Image comparison data:

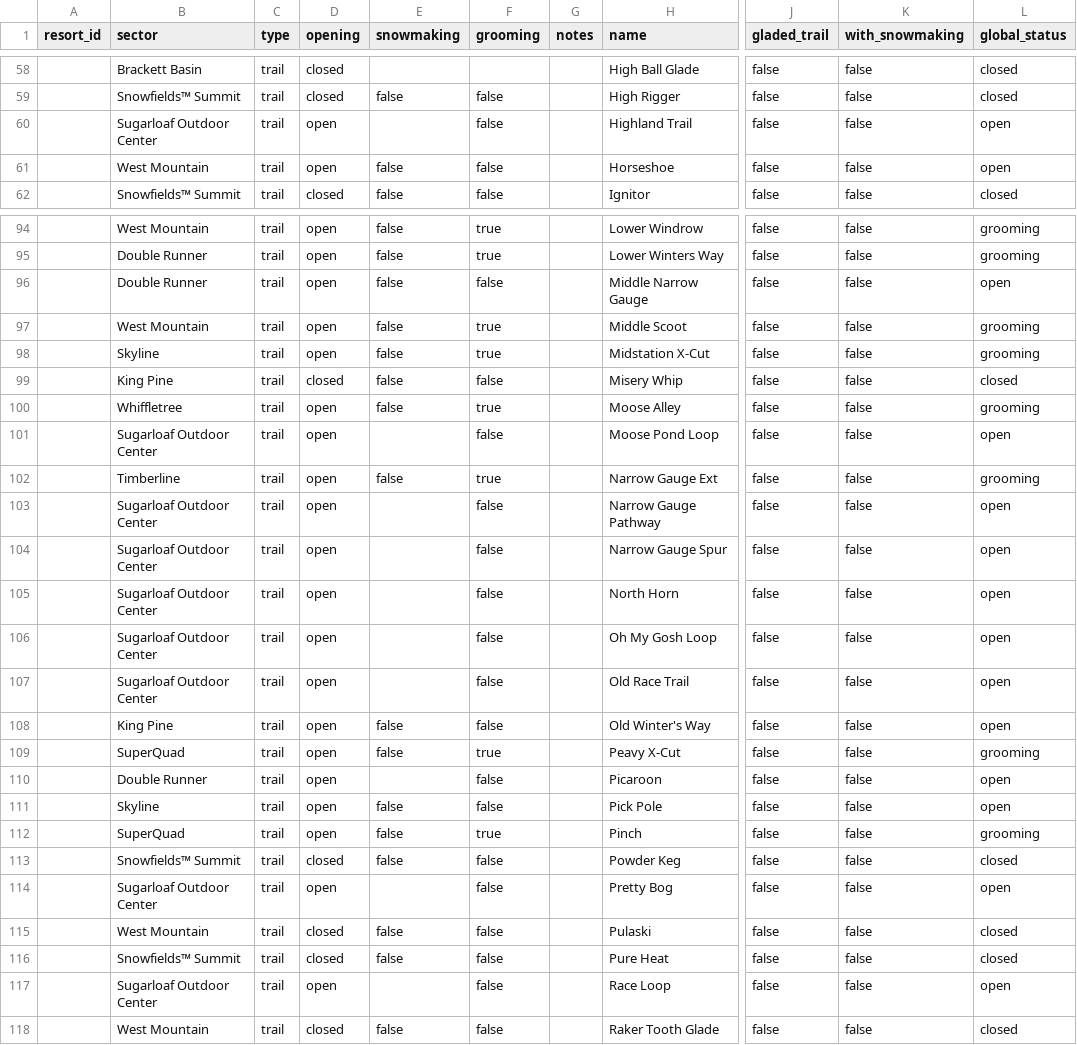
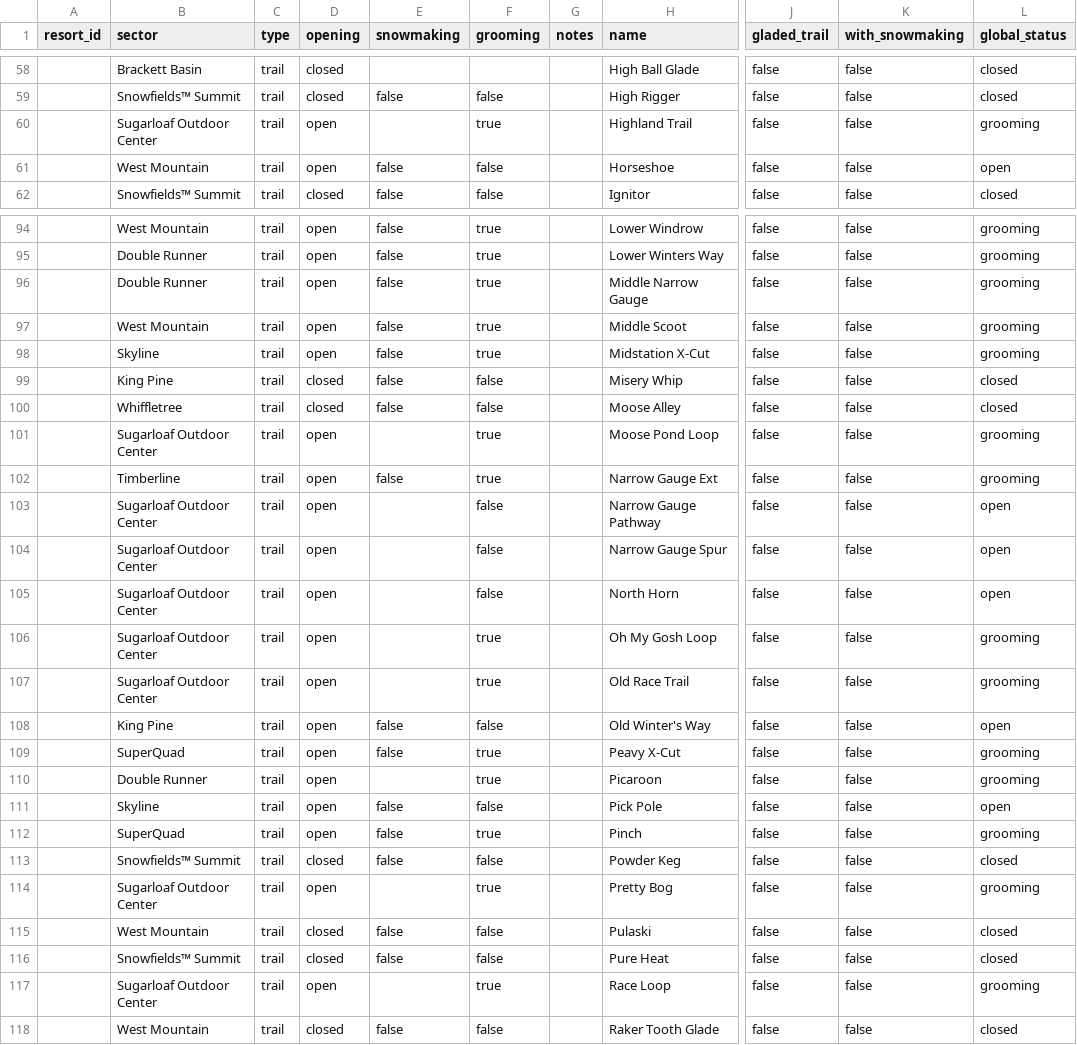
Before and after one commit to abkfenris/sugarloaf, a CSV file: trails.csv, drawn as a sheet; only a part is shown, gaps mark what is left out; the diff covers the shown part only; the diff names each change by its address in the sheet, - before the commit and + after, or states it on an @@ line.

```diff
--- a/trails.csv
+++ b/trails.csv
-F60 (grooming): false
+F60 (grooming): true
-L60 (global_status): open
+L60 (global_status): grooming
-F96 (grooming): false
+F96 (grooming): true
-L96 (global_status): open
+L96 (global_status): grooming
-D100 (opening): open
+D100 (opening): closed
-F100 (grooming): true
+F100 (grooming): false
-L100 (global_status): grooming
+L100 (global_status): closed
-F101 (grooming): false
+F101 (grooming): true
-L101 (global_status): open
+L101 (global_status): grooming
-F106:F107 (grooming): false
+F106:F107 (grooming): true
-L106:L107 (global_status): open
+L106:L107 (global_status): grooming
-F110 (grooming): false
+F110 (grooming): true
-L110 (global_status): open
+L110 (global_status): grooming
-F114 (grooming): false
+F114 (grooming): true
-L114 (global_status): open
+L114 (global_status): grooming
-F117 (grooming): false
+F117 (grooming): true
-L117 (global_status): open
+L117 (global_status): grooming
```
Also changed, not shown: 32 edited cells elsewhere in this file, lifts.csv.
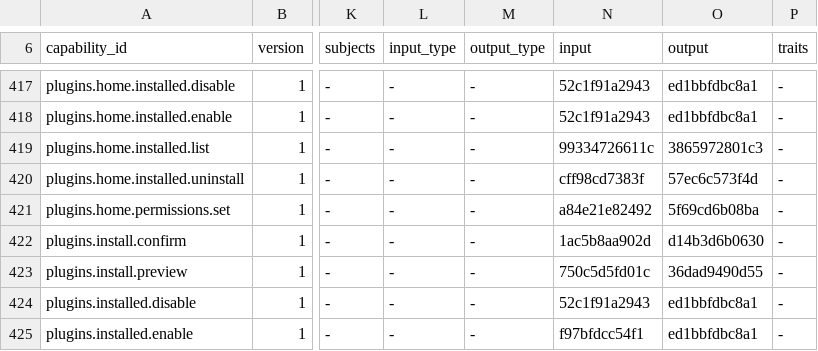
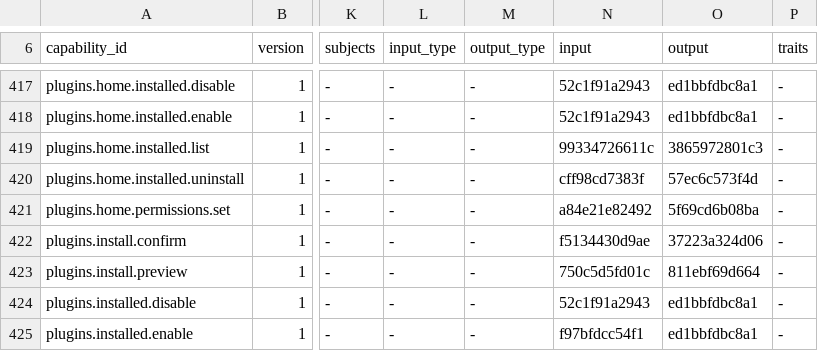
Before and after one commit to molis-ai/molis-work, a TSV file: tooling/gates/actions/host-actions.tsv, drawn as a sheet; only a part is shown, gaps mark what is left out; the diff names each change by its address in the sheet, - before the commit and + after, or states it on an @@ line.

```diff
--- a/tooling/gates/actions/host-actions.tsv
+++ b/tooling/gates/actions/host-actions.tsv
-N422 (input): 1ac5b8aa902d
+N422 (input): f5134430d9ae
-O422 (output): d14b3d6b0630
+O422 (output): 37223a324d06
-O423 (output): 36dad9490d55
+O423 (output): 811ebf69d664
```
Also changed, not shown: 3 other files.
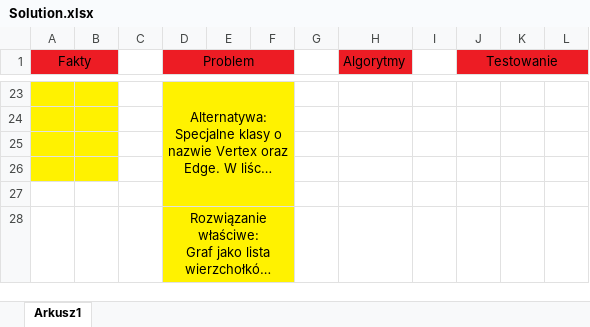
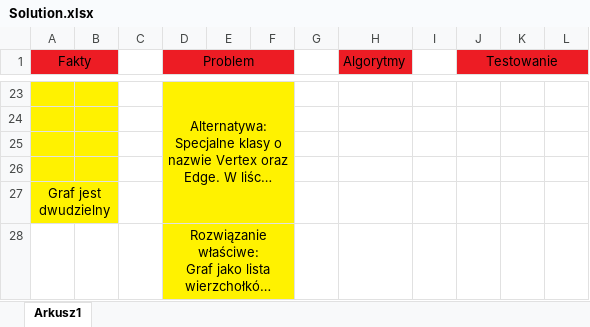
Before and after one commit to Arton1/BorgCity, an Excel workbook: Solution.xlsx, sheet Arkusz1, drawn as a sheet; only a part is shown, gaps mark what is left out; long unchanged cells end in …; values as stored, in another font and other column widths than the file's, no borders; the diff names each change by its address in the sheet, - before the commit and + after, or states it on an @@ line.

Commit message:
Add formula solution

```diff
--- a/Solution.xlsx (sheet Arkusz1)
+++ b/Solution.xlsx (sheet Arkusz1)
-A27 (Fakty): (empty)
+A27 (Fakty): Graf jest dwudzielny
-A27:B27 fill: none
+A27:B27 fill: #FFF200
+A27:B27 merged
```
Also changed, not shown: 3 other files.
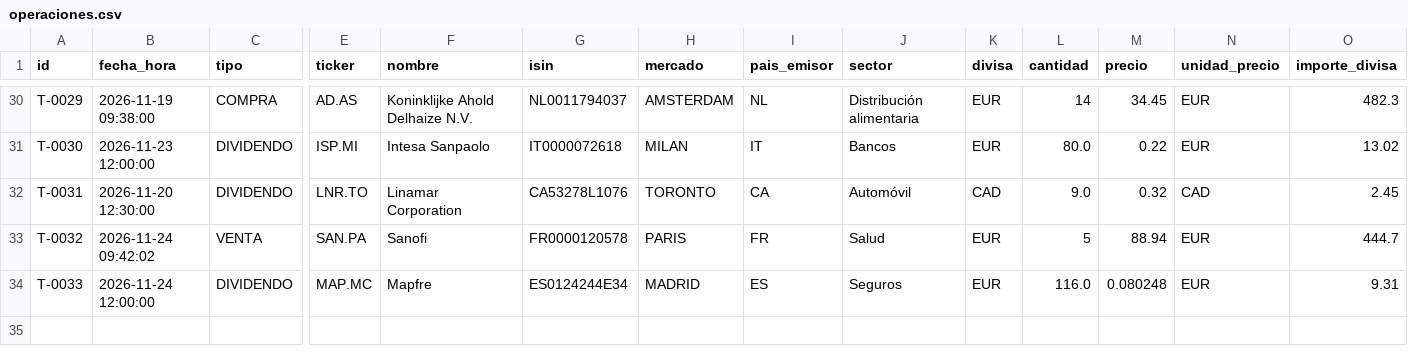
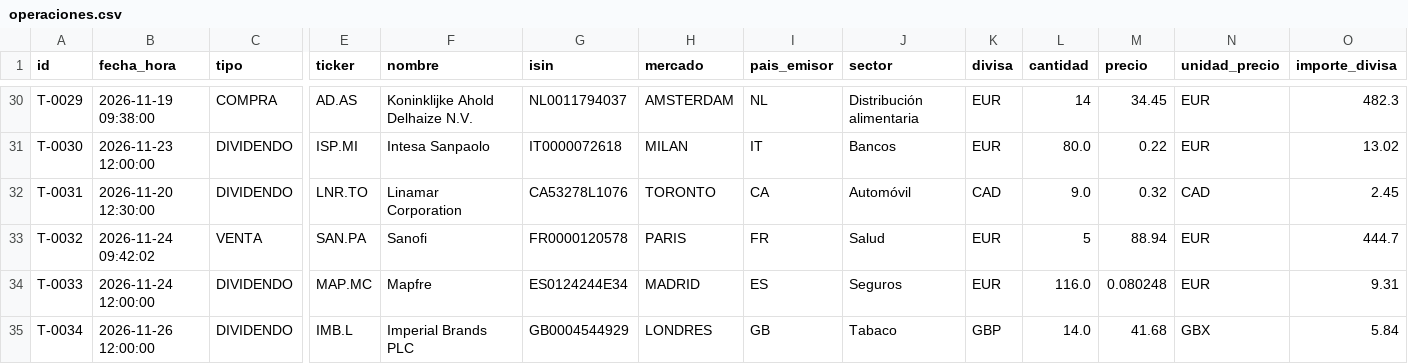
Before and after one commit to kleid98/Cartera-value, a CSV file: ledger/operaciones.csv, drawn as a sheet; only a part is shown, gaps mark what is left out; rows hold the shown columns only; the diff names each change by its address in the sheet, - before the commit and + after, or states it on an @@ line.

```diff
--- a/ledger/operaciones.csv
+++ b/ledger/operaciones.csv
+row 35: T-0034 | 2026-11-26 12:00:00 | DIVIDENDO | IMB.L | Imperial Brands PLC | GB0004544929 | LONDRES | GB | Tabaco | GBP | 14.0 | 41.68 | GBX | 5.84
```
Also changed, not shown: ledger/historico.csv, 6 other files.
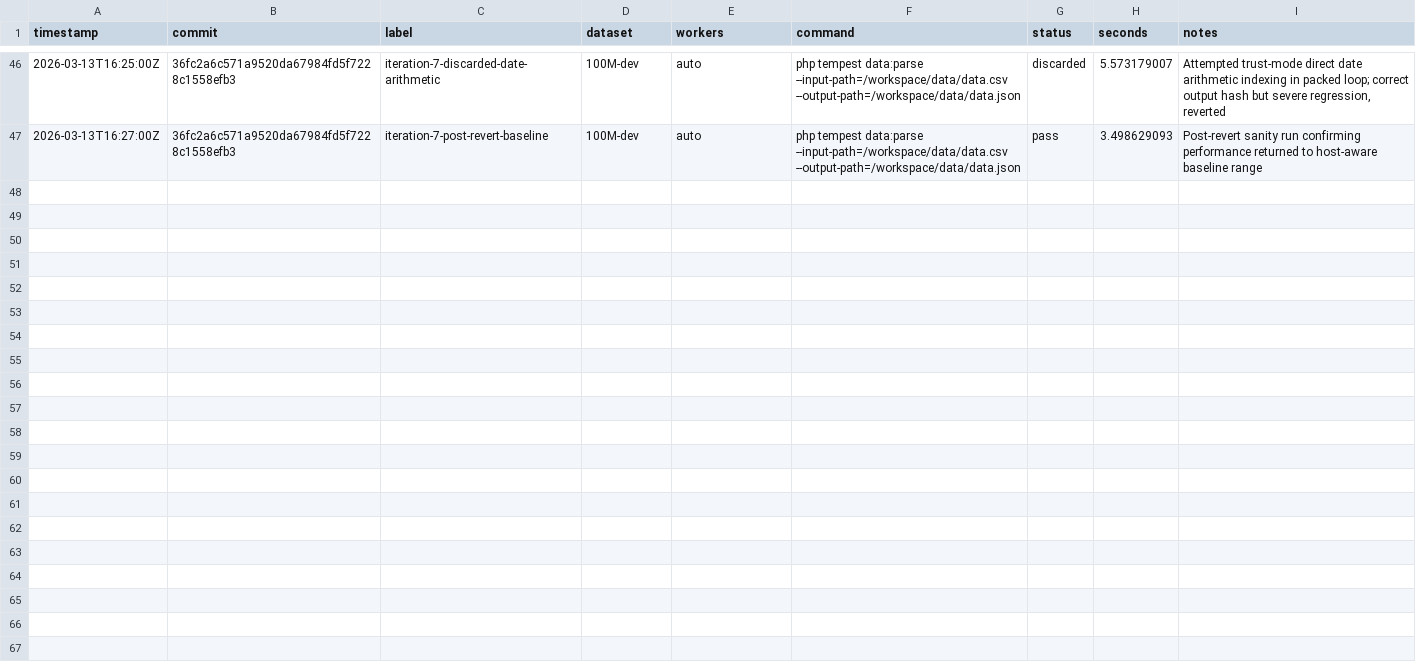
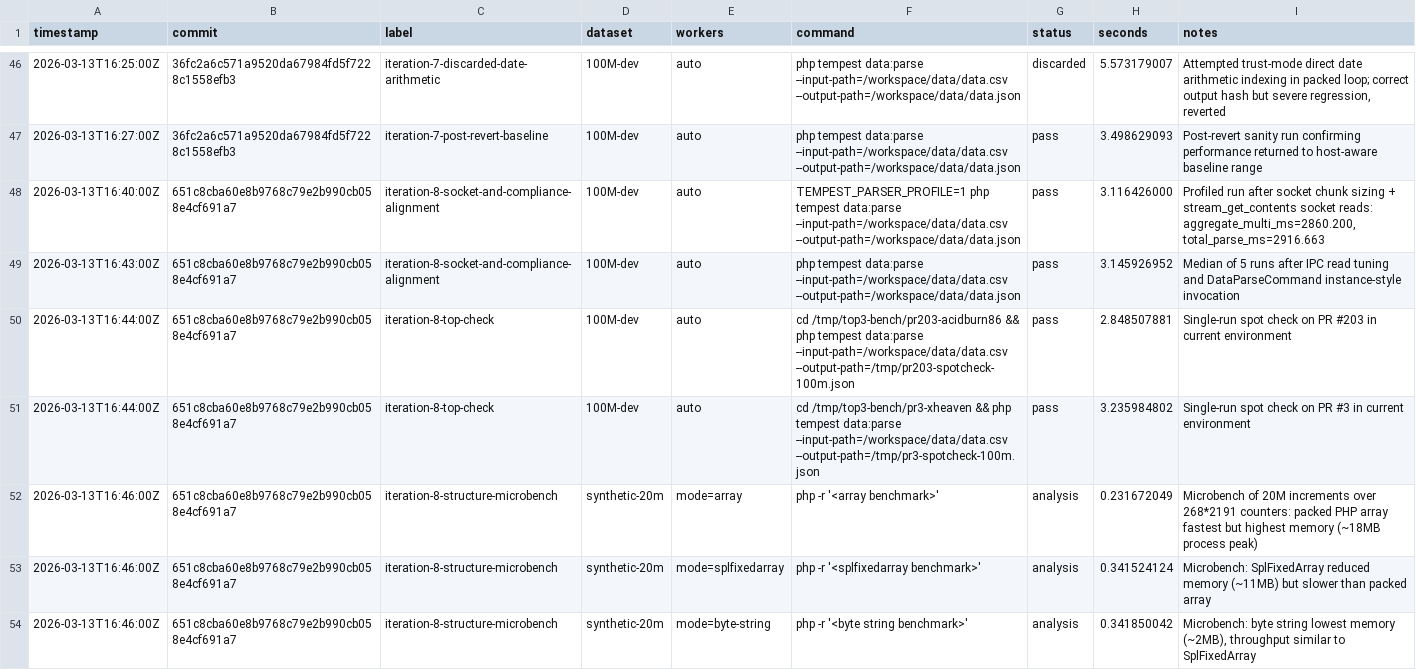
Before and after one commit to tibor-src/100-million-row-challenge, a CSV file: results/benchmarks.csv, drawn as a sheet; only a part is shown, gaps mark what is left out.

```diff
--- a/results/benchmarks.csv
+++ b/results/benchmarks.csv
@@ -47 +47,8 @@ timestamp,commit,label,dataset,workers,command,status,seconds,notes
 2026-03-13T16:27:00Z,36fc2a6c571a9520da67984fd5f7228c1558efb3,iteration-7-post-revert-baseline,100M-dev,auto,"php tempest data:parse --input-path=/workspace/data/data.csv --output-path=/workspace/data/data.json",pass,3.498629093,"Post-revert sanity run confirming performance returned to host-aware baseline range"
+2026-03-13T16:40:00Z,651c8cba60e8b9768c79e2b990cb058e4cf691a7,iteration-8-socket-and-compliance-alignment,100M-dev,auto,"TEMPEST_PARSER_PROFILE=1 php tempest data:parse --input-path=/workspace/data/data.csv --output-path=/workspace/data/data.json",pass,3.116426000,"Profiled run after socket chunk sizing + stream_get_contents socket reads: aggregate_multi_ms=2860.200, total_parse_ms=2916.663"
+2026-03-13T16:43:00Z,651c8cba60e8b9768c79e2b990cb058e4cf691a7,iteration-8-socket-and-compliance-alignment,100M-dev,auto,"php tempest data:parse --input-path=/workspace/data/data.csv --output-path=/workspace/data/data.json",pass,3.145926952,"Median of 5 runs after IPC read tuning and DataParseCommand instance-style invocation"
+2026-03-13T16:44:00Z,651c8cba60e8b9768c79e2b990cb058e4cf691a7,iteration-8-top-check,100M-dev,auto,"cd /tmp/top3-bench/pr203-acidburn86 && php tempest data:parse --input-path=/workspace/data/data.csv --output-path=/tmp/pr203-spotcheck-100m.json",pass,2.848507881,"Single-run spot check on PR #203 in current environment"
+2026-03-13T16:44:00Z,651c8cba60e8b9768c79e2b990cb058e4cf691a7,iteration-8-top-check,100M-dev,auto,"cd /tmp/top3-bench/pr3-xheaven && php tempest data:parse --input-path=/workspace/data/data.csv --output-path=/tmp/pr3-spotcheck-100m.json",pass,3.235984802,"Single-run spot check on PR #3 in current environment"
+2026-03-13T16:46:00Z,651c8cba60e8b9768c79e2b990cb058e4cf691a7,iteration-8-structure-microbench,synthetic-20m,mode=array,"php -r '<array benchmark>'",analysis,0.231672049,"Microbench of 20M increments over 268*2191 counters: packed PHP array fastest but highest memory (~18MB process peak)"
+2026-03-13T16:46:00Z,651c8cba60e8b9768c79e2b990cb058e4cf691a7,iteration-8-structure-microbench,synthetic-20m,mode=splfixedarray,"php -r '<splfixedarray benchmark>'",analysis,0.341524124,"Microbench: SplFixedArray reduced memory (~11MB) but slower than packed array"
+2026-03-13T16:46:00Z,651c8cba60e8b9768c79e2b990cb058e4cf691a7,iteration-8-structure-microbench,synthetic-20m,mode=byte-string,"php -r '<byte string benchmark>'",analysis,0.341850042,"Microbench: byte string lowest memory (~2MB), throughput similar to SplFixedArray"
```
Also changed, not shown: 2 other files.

What the task asks: Repeat the records word for word. Any picture in them should be left out.

Solved exercise:
Before and after one commit to abkfenris/sugarloaf, a CSV file: trails.csv, drawn as a sheet; only a part is shown, gaps mark what is left out; the diff covers the shown part only; the diff names each change by its address in the sheet, - before the commit and + after, or states it on an @@ line.

```diff
--- a/trails.csv
+++ b/trails.csv
-F60 (grooming): false
+F60 (grooming): true
-L60 (global_status): open
+L60 (global_status): grooming
-F96 (grooming): false
+F96 (grooming): true
-L96 (global_status): open
+L96 (global_status): grooming
-D100 (opening): open
+D100 (opening): closed
-F100 (grooming): true
+F100 (grooming): false
-L100 (global_status): grooming
+L100 (global_status): closed
-F101 (grooming): false
+F101 (grooming): true
-L101 (global_status): open
+L101 (global_status): grooming
-F106:F107 (grooming): false
+F106:F107 (grooming): true
-L106:L107 (global_status): open
+L106:L107 (global_status): grooming
-F110 (grooming): false
+F110 (grooming): true
-L110 (global_status): open
+L110 (global_status): grooming
-F114 (grooming): false
+F114 (grooming): true
-L114 (global_status): open
+L114 (global_status): grooming
-F117 (grooming): false
+F117 (grooming): true
-L117 (global_status): open
+L117 (global_status): grooming
```
Also changed, not shown: 32 edited cells elsewhere in this file, lifts.csv.
Before and after one commit to molis-ai/molis-work, a TSV file: tooling/gates/actions/host-actions.tsv, drawn as a sheet; only a part is shown, gaps mark what is left out; the diff names each change by its address in the sheet, - before the commit and + after, or states it on an @@ line.

```diff
--- a/tooling/gates/actions/host-actions.tsv
+++ b/tooling/gates/actions/host-actions.tsv
-N422 (input): 1ac5b8aa902d
+N422 (input): f5134430d9ae
-O422 (output): d14b3d6b0630
+O422 (output): 37223a324d06
-O423 (output): 36dad9490d55
+O423 (output): 811ebf69d664
```
Also changed, not shown: 3 other files.
Before and after one commit to Arton1/BorgCity, an Excel workbook: Solution.xlsx, sheet Arkusz1, drawn as a sheet; only a part is shown, gaps mark what is left out; long unchanged cells end in …; values as stored, in another font and other column widths than the file's, no borders; the diff names each change by its address in the sheet, - before the commit and + after, or states it on an @@ line.

Commit message:
Add formula solution

```diff
--- a/Solution.xlsx (sheet Arkusz1)
+++ b/Solution.xlsx (sheet Arkusz1)
-A27 (Fakty): (empty)
+A27 (Fakty): Graf jest dwudzielny
-A27:B27 fill: none
+A27:B27 fill: #FFF200
+A27:B27 merged
```
Also changed, not shown: 3 other files.
Before and after one commit to kleid98/Cartera-value, a CSV file: ledger/operaciones.csv, drawn as a sheet; only a part is shown, gaps mark what is left out; rows hold the shown columns only; the diff names each change by its address in the sheet, - before the commit and + after, or states it on an @@ line.

```diff
--- a/ledger/operaciones.csv
+++ b/ledger/operaciones.csv
+row 35: T-0034 | 2026-11-26 12:00:00 | DIVIDENDO | IMB.L | Imperial Brands PLC | GB0004544929 | LONDRES | GB | Tabaco | GBP | 14.0 | 41.68 | GBX | 5.84
```
Also changed, not shown: ledger/historico.csv, 6 other files.
Before and after one commit to tibor-src/100-million-row-challenge, a CSV file: results/benchmarks.csv, drawn as a sheet; only a part is shown, gaps mark what is left out.

```diff
--- a/results/benchmarks.csv
+++ b/results/benchmarks.csv
@@ -47 +47,8 @@ timestamp,commit,label,dataset,workers,command,status,seconds,notes
 2026-03-13T16:27:00Z,36fc2a6c571a9520da67984fd5f7228c1558efb3,iteration-7-post-revert-baseline,100M-dev,auto,"php tempest data:parse --input-path=/workspace/data/data.csv --output-path=/workspace/data/data.json",pass,3.498629093,"Post-revert sanity run confirming performance returned to host-aware baseline range"
+2026-03-13T16:40:00Z,651c8cba60e8b9768c79e2b990cb058e4cf691a7,iteration-8-socket-and-compliance-alignment,100M-dev,auto,"TEMPEST_PARSER_PROFILE=1 php tempest data:parse --input-path=/workspace/data/data.csv --output-path=/workspace/data/data.json",pass,3.116426000,"Profiled run after socket chunk sizing + stream_get_contents socket reads: aggregate_multi_ms=2860.200, total_parse_ms=2916.663"
+2026-03-13T16:43:00Z,651c8cba60e8b9768c79e2b990cb058e4cf691a7,iteration-8-socket-and-compliance-alignment,100M-dev,auto,"php tempest data:parse --input-path=/workspace/data/data.csv --output-path=/workspace/data/data.json",pass,3.145926952,"Median of 5 runs after IPC read tuning and DataParseCommand instance-style invocation"
+2026-03-13T16:44:00Z,651c8cba60e8b9768c79e2b990cb058e4cf691a7,iteration-8-top-check,100M-dev,auto,"cd /tmp/top3-bench/pr203-acidburn86 && php tempest data:parse --input-path=/workspace/data/data.csv --output-path=/tmp/pr203-spotcheck-100m.json",pass,2.848507881,"Single-run spot check on PR #203 in current environment"
+2026-03-13T16:44:00Z,651c8cba60e8b9768c79e2b990cb058e4cf691a7,iteration-8-top-check,100M-dev,auto,"cd /tmp/top3-bench/pr3-xheaven && php tempest data:parse --input-path=/workspace/data/data.csv --output-path=/tmp/pr3-spotcheck-100m.json",pass,3.235984802,"Single-run spot check on PR #3 in current environment"
+2026-03-13T16:46:00Z,651c8cba60e8b9768c79e2b990cb058e4cf691a7,iteration-8-structure-microbench,synthetic-20m,mode=array,"php -r '<array benchmark>'",analysis,0.231672049,"Microbench of 20M increments over 268*2191 counters: packed PHP array fastest but highest memory (~18MB process peak)"
+2026-03-13T16:46:00Z,651c8cba60e8b9768c79e2b990cb058e4cf691a7,iteration-8-structure-microbench,synthetic-20m,mode=splfixedarray,"php -r '<splfixedarray benchmark>'",analysis,0.341524124,"Microbench: SplFixedArray reduced memory (~11MB) but slower than packed array"
+2026-03-13T16:46:00Z,651c8cba60e8b9768c79e2b990cb058e4cf691a7,iteration-8-structure-microbench,synthetic-20m,mode=byte-string,"php -r '<byte string benchmark>'",analysis,0.341850042,"Microbench: byte string lowest memory (~2MB), throughput similar to SplFixedArray"
```
Also changed, not shown: 2 other files.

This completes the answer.